Consider the phrase “hits average Americans in the wallet.” Who do they think is sending these remittances? They state the answer in the second paragraph. The majority of the remittances are made by immigrants. I guarantee that unless there’s some nasty relative back in the home country brow-beating them to send money, these people who send the money don't see themselves as being “hit in the wallet” (even as they often make sacrifices in order to send money home). They are making voluntary contributions.

The only way FAIR’s statement would make sense is if they excluded these immigrants from the category of “average Americans.” One can argue for doing that with one of the three groups: illegal aliens. But what about the other two? Naturalized citizens are citizens. So they would fall under the category of average Americans. And it’s not much of a stretch to extend the category to include lawful permanent residents.

It’s almost as if the authors think that immigrants, even legal ones, don’t count.

The authors’ biggest source of indignation is that the money sent abroad is not spent in America. To that there are two answers. First, that’s probably incorrect. When people in those countries get U.S. dollars, they are likely to spend a substantial percentage of them on goods from the United States.

The second answer is even more interesting. What if they don’t spend those dollars here? What if, in the extreme, they hoard those dollars, keeping them as a stable source of value in their economies where, in many cases, they trust the U.S. dollar more than they trust the local currency?

That’s even better for the United States than if they spend it on American goods.
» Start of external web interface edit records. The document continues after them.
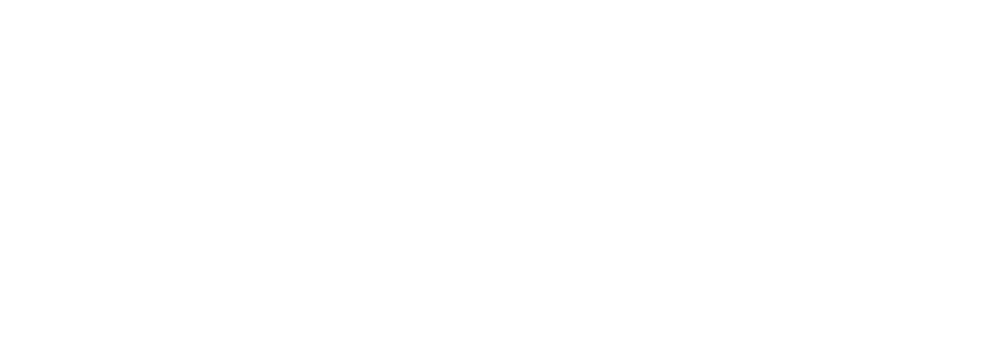
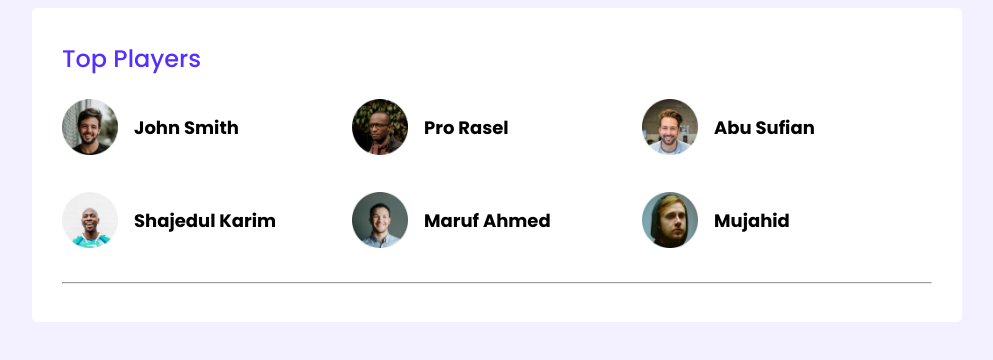
Before and after one commit to nandoghosh/Leader_Board, a plain HTML site: page index.html in a window 1280 px wide. Shown: the whole page, without its empty margins (143-1136 px from the left). Drawn offline with Linux system fonts and the light colour scheme.

Commit message:
top players

```diff
--- a/index.html
+++ b/index.html
@@ -0,0 +1,56 @@
+<!DOCTYPE html>
+<html lang="en">
+
+<head>
+    <meta charset="UTF-8">
+    <meta name="viewport" content="width=device-width, initial-scale=1.0">
+    <title>Leader Board</title>
+    <!-- stylesheet -->
+    <link rel="stylesheet" href="styles.css">
+</head>
+
+<body>
+    <!-- Header Start -->
+    <header>
+
+    </header>
+    <!-- Header End -->
+    <main>
+        <!-- Top Players start -->
+        <section class="container">
+            <div class="top-players">
+                <h2 class="section-title">Top Players</h2>
+                <div class="players">
+                    <div class="player">
+                        <img src="images/players/player-1.png" alt="">
+                        <h3 class="player-name">John Smith</h3>
+                    </div>
+                    <div class="player">
+                        <img src="images/players/player-2.png" alt="">
+                        <h3 class="player-name">Pro Rasel</h3>
+                    </div>
+                    <div class="player">
+                        <img src="images/players/player-3.png" alt="">
+                        <h3 class="player-name">Abu Sufian</h3>
+                    </div>
+                    <div class="player">
+                        <img src="images/players/player-4.png" alt="">
+                        <h3 class="player-name">Shajedul Karim</h3>
+                    </div>
+                    <div class="player">
+                        <img src="images/players/player-5.png" alt="">
+                        <h3 class="player-name">Maruf Ahmed</h3>
+                    </div>
+                    <div class="player">
+                        <img src="images/players/player-6.png" alt="">
+                        <h3 class="player-name">Mujahid</h3>
+                    </div>
+                </div>
+            </div>
+            <hr>
+        </section>
+        <!-- Top Players End -->
+    </main>
+</body>
+
+</html>
--- a/styles.css
+++ b/styles.css
@@ -1,4 +1,58 @@
-*{
+/* * {
     margin: 0px;
     padding: 0px;
+} */
+
+/* Fonts */
+@import url('https://fonts.googleapis.com/css2?family=Poppins:wght@400;500;600;700&display=swap');
+
+/* common styles or utilities */
+body {
+    font-family: 'Poppins', sans-serif;
+    background: #F3F1FF;
 }
+
+main {
+    display: flex;
+    justify-content: center;
+}
+
+.container {
+    border-radius: 5px;
+    background: #FFF;
+    width: 870px;
+    padding: 30px;
+}
+.top-players{
+    margin-bottom: 30px;
+}
+.section-title {
+    color: #562EFF;
+    font-size: 24px;
+    font-weight: 500;
+    margin-top: 3px;
+}
+
+/* Top Players Start */
+.players {
+    display: grid;
+    grid-row-gap: 30px;
+    grid-template-columns: repeat(3, 1fr);
+}
+
+.player {
+    display: flex;
+    align-items: center;
+}
+
+.player img {
+    height: 56px;
+    width: 56px;
+}
+
+.player-name {
+    margin-left: 16px;
+    font-size: 18px;
+}
+
+/* Top Players End */
```
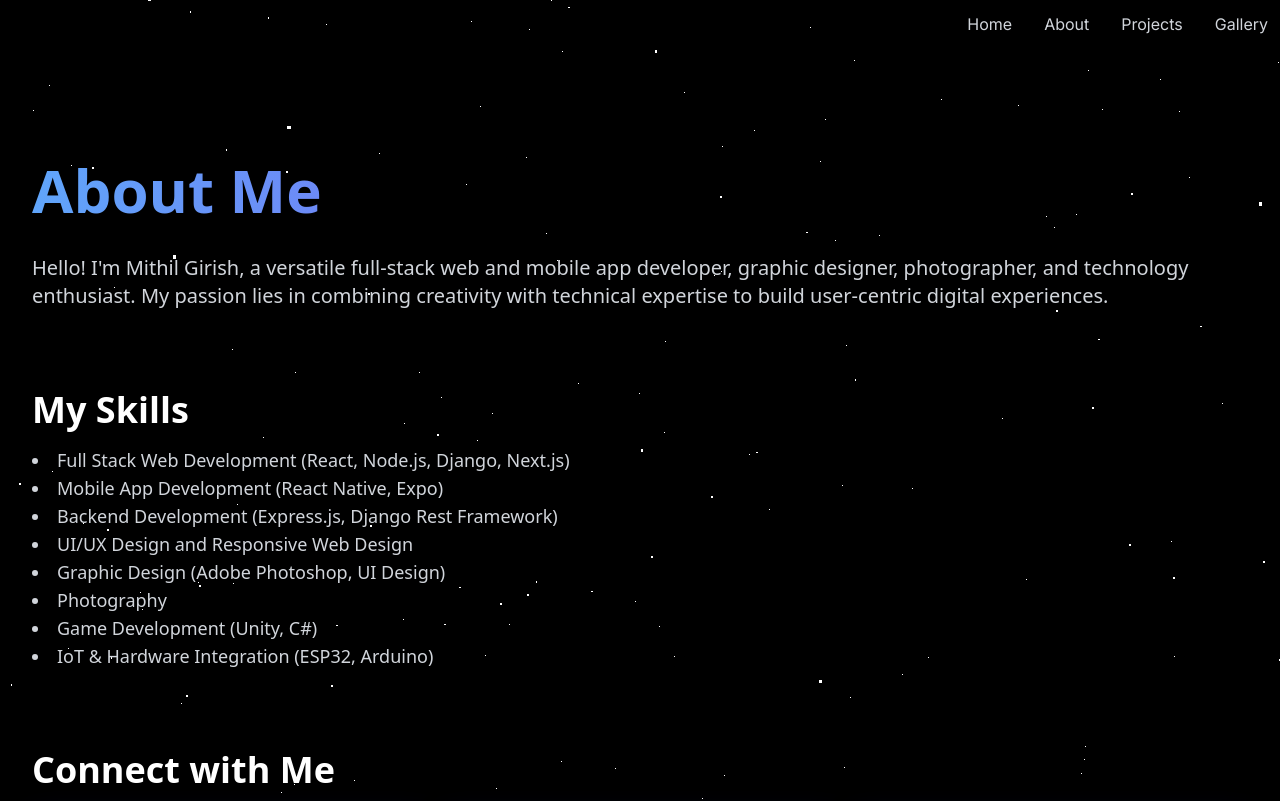
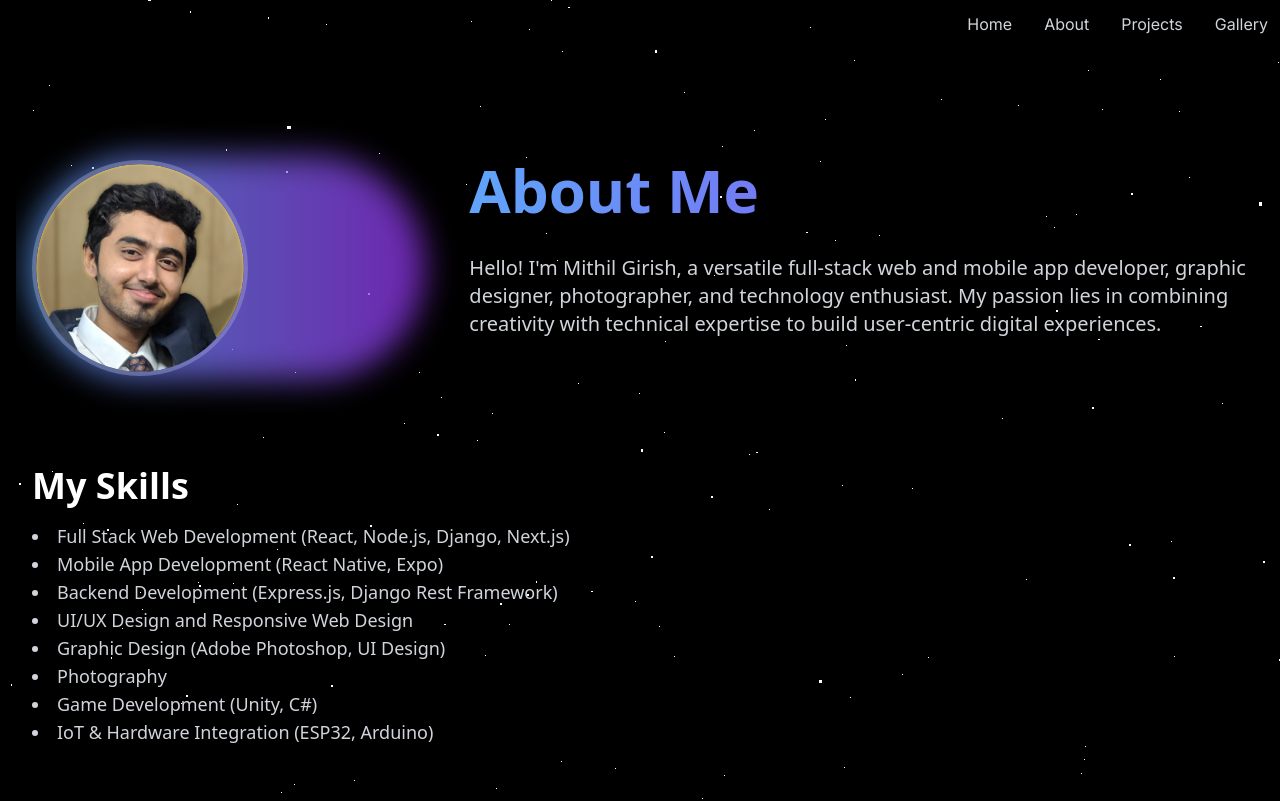
Before and after one commit to mithilgirish/about-me, a Next.js app: page /about in a window 1280 px wide. Shown: the top 801 px of the page. Built offline with nearby package versions, Linux system fonts and the light colour scheme.

Commit message:
about page

```diff
--- a/app/about/page.tsx
+++ b/app/about/page.tsx
@@ -1,6 +1,7 @@
 "use client";
 
 import React, { useEffect, useRef } from 'react';
+import Image from 'next/image';
 import { motion } from 'framer-motion';
 import { useInView } from 'react-intersection-observer';
 import * as THREE from 'three';
@@ -125,6 +126,26 @@ const About: React.FC = () => {
       <main className="relative z-10">
         <div className="container mx-auto px-4 py-20">
           <Section id="about-intro">
+            <div className="flex flex-col lg:flex-row items-center lg:items-start gap-12">
+              <motion.div
+                className="lg:w-1/3"
+                initial={{ opacity: 0, scale: 0.8 }}
+                animate={{ opacity: 1, scale: 1 }}
+                transition={{ duration: 0.8 }}
+              >
+                <div className="relative group">
+                  <div className="absolute -inset-1 bg-gradient-to-r from-blue-400 to-purple-600 rounded-full blur-lg opacity-75 group-hover:opacity-100 transition duration-1000 group-hover:duration-200 animate-tilt"></div>
+                  <Image
+                    src="/images/DP-mithil.png" // Ensure path starts with "/"
+                    alt="Mithil Girish"
+                    width={216} // Width in pixels
+                    height={216} // Height in pixels
+                    className="relative rounded-full object-cover border-4 border-white/20 backdrop-blur-3xl"
+                    />
+                </div>
+              </motion.div>
+
+              <div className="lg:w-2/3">
                 <motion.h1
                   className="text-6xl font-bold mb-6 bg-clip-text text-transparent bg-gradient-to-r from-blue-400 to-purple-600"
                   initial={{ opacity: 0, y: 50 }}
@@ -143,6 +164,8 @@ const About: React.FC = () => {
                   and technology enthusiast. My passion lies in combining creativity with technical expertise to build user-centric
                   digital experiences.
                 </motion.p>
+              </div>
+            </div>
           </Section>
 
           <Section id="skills">
--- a/package.json
+++ b/package.json
@@ -27,8 +27,10 @@
     "react-icons": "^5.3.0",
     "react-intersection-observer": "^9.13.1",
     "react-responsive": "^10.0.0",
+    "react-tsparticles": "^2.12.2",
     "tailwind-scrollbar": "^3.1.0",
-    "three": "^0.169.0"
+    "three": "^0.169.0",
+    "tsparticles": "^3.5.0"
   },
   "devDependencies": {
     "@types/node": "^20",
```
Also changed, not shown: public/images/DP-mithil.png (added), 1 other file (tests, documents, lock files or other folders). Lines whose indentation alone changed are shown as unchanged.
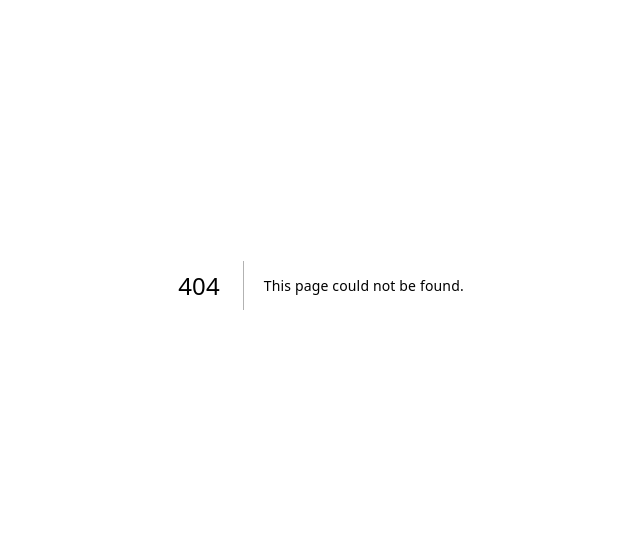
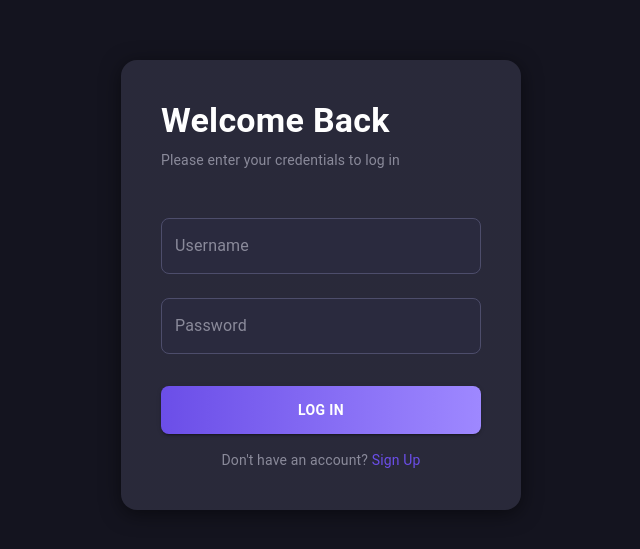
Before and after one commit to yigitplt/MovieRepo, a Next.js app in the folder front/my-app/: page /login in a window 1280 px wide. Before the commit this address had no page. Shown: the part 115-664 px from the top of the page, without its empty margins (319-959 px from the left). Built offline with nearby package versions, Linux system fonts and the light colour scheme.

Commit message:
Create login page

```diff
--- /dev/null
+++ b/front/my-app/src/app/login/page.tsx
@@ -0,0 +1,7 @@
+import LoginForm from "@/src/components/LoginForm";
+
+export default function LoginPage(){
+    return (
+        <LoginForm />
+    )
+}
--- a/front/my-app/src/app/page.tsx
+++ b/front/my-app/src/app/page.tsx
@@ -2,102 +2,10 @@ import Image from "next/image";
 
 export default function Home() {
   return (
-    <div className="font-sans grid grid-rows-[20px_1fr_20px] items-center justify-items-center min-h-screen p-8 pb-20 gap-16 sm:p-20">
-      <main className="flex flex-col gap-[32px] row-start-2 items-center sm:items-start">
-        <Image
-          className="dark:invert"
-          src="/next.svg"
-          alt="Next.js logo"
-          width={180}
-          height={38}
-          priority
-        />
-        <ol className="font-mono list-inside list-decimal text-sm/6 text-center sm:text-left">
-          <li className="mb-2 tracking-[-.01em]">
-            Get started by editing{" "}
-            <code className="bg-black/[.05] dark:bg-white/[.06] font-mono font-semibold px-1 py-0.5 rounded">
-              app/page.tsx
-            </code>
-            .
-          </li>
-          <li className="tracking-[-.01em]">
-            Save and see your changes instantly.
-          </li>
-        </ol>
-
-        <div className="flex gap-4 items-center flex-col sm:flex-row">
-          <a
-            className="rounded-full border border-solid border-transparent transition-colors flex items-center justify-center bg-foreground text-background gap-2 hover:bg-[#383838] dark:hover:bg-[#ccc] font-medium text-sm sm:text-base h-10 sm:h-12 px-4 sm:px-5 sm:w-auto"
-            href="https://vercel.com/new?utm_source=create-next-app&utm_medium=appdir-template-tw&utm_campaign=create-next-app"
-            target="_blank"
-            rel="noopener noreferrer"
-          >
-            <Image
-              className="dark:invert"
-              src="/vercel.svg"
-              alt="Vercel logomark"
-              width={20}
-              height={20}
-            />
-            Deploy now
-          </a>
-          <a
-            className="rounded-full border border-solid border-black/[.08] dark:border-white/[.145] transition-colors flex items-center justify-center hover:bg-[#f2f2f2] dark:hover:bg-[#1a1a1a] hover:border-transparent font-medium text-sm sm:text-base h-10 sm:h-12 px-4 sm:px-5 w-full sm:w-auto md:w-[158px]"
-            href="https://nextjs.org/docs?utm_source=create-next-app&utm_medium=appdir-template-tw&utm_campaign=create-next-app"
-            target="_blank"
-            rel="noopener noreferrer"
-          >
-            Read our docs
-          </a>
-        </div>
-      </main>
-      <footer className="row-start-3 flex gap-[24px] flex-wrap items-center justify-center">
-        <a
-          className="flex items-center gap-2 hover:underline hover:underline-offset-4"
-          href="https://nextjs.org/learn?utm_source=create-next-app&utm_medium=appdir-template-tw&utm_campaign=create-next-app"
-          target="_blank"
-          rel="noopener noreferrer"
-        >
-          <Image
-            aria-hidden
-            src="/file.svg"
-            alt="File icon"
-            width={16}
-            height={16}
-          />
-          Learn
-        </a>
-        <a
-          className="flex items-center gap-2 hover:underline hover:underline-offset-4"
-          href="https://vercel.com/templates?framework=next.js&utm_source=create-next-app&utm_medium=appdir-template-tw&utm_campaign=create-next-app"
-          target="_blank"
-          rel="noopener noreferrer"
-        >
-          <Image
-            aria-hidden
-            src="/window.svg"
-            alt="Window icon"
-            width={16}
-            height={16}
-          />
-          Examples
-        </a>
-        <a
-          className="flex items-center gap-2 hover:underline hover:underline-offset-4"
-          href="https://nextjs.org?utm_source=create-next-app&utm_medium=appdir-template-tw&utm_campaign=create-next-app"
-          target="_blank"
-          rel="noopener noreferrer"
-        >
-          <Image
-            aria-hidden
-            src="/globe.svg"
-            alt="Globe icon"
-            width={16}
-            height={16}
-          />
-          Go to nextjs.org →
-        </a>
-      </footer>
-    </div>
+    <main className="flex min-h-screen flex-col items-center justify-between p-24">
+      <h1 className="text-4xl font-bold">Welcome to My App</h1>
+      <p className="mt-4 text-lg">This is the home page of your application.</p>
+      <Image src="/logo.png" alt="Logo" width={150} height={150} />
+    </main>
   );
 }
--- /dev/null
+++ b/front/my-app/src/components/LoginForm.tsx
@@ -0,0 +1,112 @@
+"use client";
+
+import { useState } from "react";
+import { Controller, useForm } from "react-hook-form";
+import axiosInstance from "../lib/axiosInstance";
+import { Box, Typography } from "@mui/material";
+import { StyledPaper } from "./ui/StyledPaper";
+import { StyledButton } from "./ui/StyledButton";
+import { StyledTextField } from "./ui/StyledTextField";
+import { useRouter } from "next/navigation";
+
+interface LoginFormValues {
+  username: string;
+  password: string;
+}
+
+export default function LoginForm() {
+
+    const {control, handleSubmit, reset} = useForm<LoginFormValues>({
+        defaultValues: {
+            username: '',
+            password: ''
+        }
+    });
+
+    const [message, setMessage] = useState<string | null>(null);
+
+    const router = useRouter();
+
+    const onSubmit = async (data: LoginFormValues) => {
+        try {
+            const res = await axiosInstance.post('/auth/login', data);
+            localStorage.setItem('token', res.data.token);
+            router.push('/dashboard');
+        } catch (error: any) {
+            if(error.response) {
+                setMessage(error.response.data.message || "Wrong username or password.");
+            } else{
+                setMessage("Error: Unable to connect to the server.");
+            }
+        }
+    }
+
+    return(
+        <Box
+            sx={{
+                display: 'flex',
+                justifyContent: 'center',
+                alignItems: 'center',
+                minHeight: '100vh',
+                backgroundColor: '#14141F',
+                padding: '20px',
+            }}
+        >
+            <StyledPaper>
+                <Box sx={{ mb: 4, textAlign: 'left' }}>
+                    <Typography variant="h4" component="h1" sx={{ fontWeight: 'bold', color: '#FFFFFF', mb: 1 }}>
+                        Welcome Back
+                    </Typography>
+                    <Typography variant="body2" sx={{ color: '#8A8A9A' }}>
+                        Please enter your credentials to log in
+                    </Typography>
+                </Box>
+                <form onSubmit={handleSubmit(onSubmit)}>
+                    <Controller
+                        name="username"
+                        control={control}
+                        render={({ field }) => (
+                            <StyledTextField
+                                {...field}
+                                label="Username"
+                                variant="outlined"
+                                fullWidth
+                                margin="normal"
+                            />
+                        )}
+                    />
+                    <Controller
+                        name="password"
+                        control={control}
+                        render={({ field }) => (
+                            <StyledTextField
+                                {...field}
+                                type="password"
+                                label="Password"
+                                variant="outlined"
+                                fullWidth
+                                margin="normal"
+                            />
+                        )}
+                    />
+                    {message && (
+                        <Typography variant="body2" color="error" sx={{ mt: 2 }}>
+                            {message}
+                        </Typography>
+                    )}
+                    <StyledButton type="submit" fullWidth variant="contained" sx={{ mt: 3 }}>
+                        Log In
+                    </StyledButton>
+                    <Typography variant="body2" sx={{ mt: 2, textAlign: 'center', color: '#8A8A9A' }}>
+                        Don't have an account? <a href="/signup" style={{ color: '#6B4EE8' }}>Sign Up</a>
+                    </Typography>
+                </form>
+            </StyledPaper>
+        </Box>
+    );
+
+
+
+
+
+}
--- a/front/my-app/src/components/SignUpForm.tsx
+++ b/front/my-app/src/components/SignUpForm.tsx
@@ -8,15 +8,7 @@ import { useForm, Controller } from 'react-hook-form';
 import { StyledPaper } from './ui/StyledPaper';
 import { StyledTextField } from './ui/StyledTextField';
 import { StyledButton } from './ui/StyledButton';
-
-
-const StyledCheckbox = styled(Checkbox)({
-  color: '#6B4EE8',
-  '&.Mui-checked': {
-    color: '#9E88FF',
-  },
-});
-
+import { useRouter } from 'next/navigation';
 
 interface SignUpFormValues {
   username: string;
@@ -36,11 +28,16 @@ export default function SignUpForm() {
 
     const [message, setMessage] = useState<string | null>(null);
 
+    const router = useRouter();
+
     const onSubmit = async (data: SignUpFormValues) => {
         try{
             const res = await axiosInstance.post('/auth/signup', data);
             setMessage(`User ${res.data.username} created successfully!`);
             reset();
+            setTimeout(() => {
+                router.push('/login');
+            }, 2000);
         } catch (error: any) {
             if(error.response) {
                 setMessage(error.response.data.message || "An error occurred during signup.");
@@ -67,7 +64,7 @@ export default function SignUpForm() {
             Welcome to my app
           </Typography>
           <Typography variant="body2" sx={{ color: '#8A8A9A' }}>
-            Kindly fill in your details below to create an account
+            Fill in your details below to create an account
           </Typography>
         </Box>
 
@@ -165,6 +162,9 @@ export default function SignUpForm() {
           <StyledButton type="submit" fullWidth>
             Register Account
           </StyledButton>
+          <Typography variant="body2" sx={{ mt: 2, textAlign: 'center', color: '#8A8A9A' }}>
+            Already have an account? <a href="/login" style={{ color: '#6B4EE8' }}>Login</a>
+          </Typography>
         </form>
       </StyledPaper>
     </Box>
```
The reason is that they are holding on to pieces of paper that the U.S. government spent pennies to produce but are worth dollars. Consider, for example, the $100 bill. Producing it costs the U.S. government’s Bureau of Engraving and Printing only 12.3 cents. So the U.S. government produces something that costs 12.3 cents and is worth $100. An immigrant who sent a $100 bill back to his home country typically got it by producing something that American residents paid $100 to get. Since people don’t typically pay more for something than the value they put on it, we can be assured that they valued that output at $100 or more.

So notice what just happened. American residents got at least $100 worth of output and in return paid $100 bills whose cost to the U.S. economy was only 12.3 cents.  If they paid in $50 or $20 bills, they got at least $50 or $20 worth of output for $50 and $20 bills that each cost 10.5 cents to produce. Now that’s a deal.

But aren’t those high-value currencies lost to the U.S. economy? Sure, in the extreme case that foreigners hold on to them. Now we come to what I call the Jay Leno “Doritos principle,” which I’ve named after an ad in the late 1980s in which Mr. Leno urged people to buy Doritos. Said he: “Crunch all you want; we’ll make more.” Hold on to all those Benjamins you want, foreigners; we (actually the U.S. government) will make more.

What do FAIR’s authors, O’Brien, Raley, and Ryan, propose to do about the “problem”? They want a special tax on remittances. It’s true that such a tax would reduce remittances somewhat. It would also raise revenue for the federal government, but much less than the government gets by spending 12.3 cents to produce $100 bills. But a tax on remittances would be one more restriction on people’s freedom to spend their money as they wish. It’s a form of capital controls—in a word, un-American.

I’m an American who became a naturalized citizen after growing up in Canada, eh? When my sister was alive, I sent her checks for Christmas and for her birthday. I’m incensed that a fellow American would advocate taxing me for doing so. We Americans should hold on to our freedom—and that of our fellow residents—to give our money to fellow Americans or to foreigners.